Web interface edit records:
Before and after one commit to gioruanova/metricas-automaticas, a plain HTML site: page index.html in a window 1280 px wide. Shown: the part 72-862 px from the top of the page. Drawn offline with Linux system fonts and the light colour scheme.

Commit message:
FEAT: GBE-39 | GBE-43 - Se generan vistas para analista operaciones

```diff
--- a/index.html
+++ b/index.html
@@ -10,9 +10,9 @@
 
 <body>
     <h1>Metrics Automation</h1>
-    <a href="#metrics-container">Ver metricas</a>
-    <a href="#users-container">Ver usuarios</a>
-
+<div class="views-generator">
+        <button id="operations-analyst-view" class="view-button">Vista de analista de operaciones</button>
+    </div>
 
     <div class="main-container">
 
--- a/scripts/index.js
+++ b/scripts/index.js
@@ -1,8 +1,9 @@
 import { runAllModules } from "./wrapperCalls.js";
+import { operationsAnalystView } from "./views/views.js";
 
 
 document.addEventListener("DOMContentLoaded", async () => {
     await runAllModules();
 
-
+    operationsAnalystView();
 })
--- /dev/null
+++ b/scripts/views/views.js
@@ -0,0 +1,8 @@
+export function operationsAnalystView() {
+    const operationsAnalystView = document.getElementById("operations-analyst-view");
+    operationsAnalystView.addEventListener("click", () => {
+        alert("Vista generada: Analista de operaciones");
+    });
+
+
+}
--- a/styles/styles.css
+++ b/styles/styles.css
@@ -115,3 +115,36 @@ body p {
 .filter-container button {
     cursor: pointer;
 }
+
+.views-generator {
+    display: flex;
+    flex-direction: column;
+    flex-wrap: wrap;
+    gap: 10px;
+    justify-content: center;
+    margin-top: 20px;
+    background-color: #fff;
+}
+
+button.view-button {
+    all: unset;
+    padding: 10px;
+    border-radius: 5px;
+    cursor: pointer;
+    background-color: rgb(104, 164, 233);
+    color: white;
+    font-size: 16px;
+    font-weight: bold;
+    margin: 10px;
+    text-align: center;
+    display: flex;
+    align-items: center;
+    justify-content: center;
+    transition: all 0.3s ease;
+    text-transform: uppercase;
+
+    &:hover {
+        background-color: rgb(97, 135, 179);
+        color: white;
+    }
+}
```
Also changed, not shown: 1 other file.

▶ Activity: Repeat all of the records verbatim, leaving nothing out.

▶ Response for this exercise:
Before and after one commit to gioruanova/metricas-automaticas, a plain HTML site: page index.html in a window 1280 px wide. Shown: the part 72-862 px from the top of the page. Drawn offline with Linux system fonts and the light colour scheme.

Commit message:
FEAT: GBE-39 | GBE-43 - Se generan vistas para analista operaciones

```diff
--- a/index.html
+++ b/index.html
@@ -10,9 +10,9 @@
 
 <body>
     <h1>Metrics Automation</h1>
-    <a href="#metrics-container">Ver metricas</a>
-    <a href="#users-container">Ver usuarios</a>
-
+<div class="views-generator">
+        <button id="operations-analyst-view" class="view-button">Vista de analista de operaciones</button>
+    </div>
 
     <div class="main-container">
 
--- a/scripts/index.js
+++ b/scripts/index.js
@@ -1,8 +1,9 @@
 import { runAllModules } from "./wrapperCalls.js";
+import { operationsAnalystView } from "./views/views.js";
 
 
 document.addEventListener("DOMContentLoaded", async () => {
     await runAllModules();
 
-
+    operationsAnalystView();
 })
--- /dev/null
+++ b/scripts/views/views.js
@@ -0,0 +1,8 @@
+export function operationsAnalystView() {
+    const operationsAnalystView = document.getElementById("operations-analyst-view");
+    operationsAnalystView.addEventListener("click", () => {
+        alert("Vista generada: Analista de operaciones");
+    });
+
+
+}
--- a/styles/styles.css
+++ b/styles/styles.css
@@ -115,3 +115,36 @@ body p {
 .filter-container button {
     cursor: pointer;
 }
+
+.views-generator {
+    display: flex;
+    flex-direction: column;
+    flex-wrap: wrap;
+    gap: 10px;
+    justify-content: center;
+    margin-top: 20px;
+    background-color: #fff;
+}
+
+button.view-button {
+    all: unset;
+    padding: 10px;
+    border-radius: 5px;
+    cursor: pointer;
+    background-color: rgb(104, 164, 233);
+    color: white;
+    font-size: 16px;
+    font-weight: bold;
+    margin: 10px;
+    text-align: center;
+    display: flex;
+    align-items: center;
+    justify-content: center;
+    transition: all 0.3s ease;
+    text-transform: uppercase;
+
+    &:hover {
+        background-color: rgb(97, 135, 179);
+        color: white;
+    }
+}
```
Also changed, not shown: 1 other file.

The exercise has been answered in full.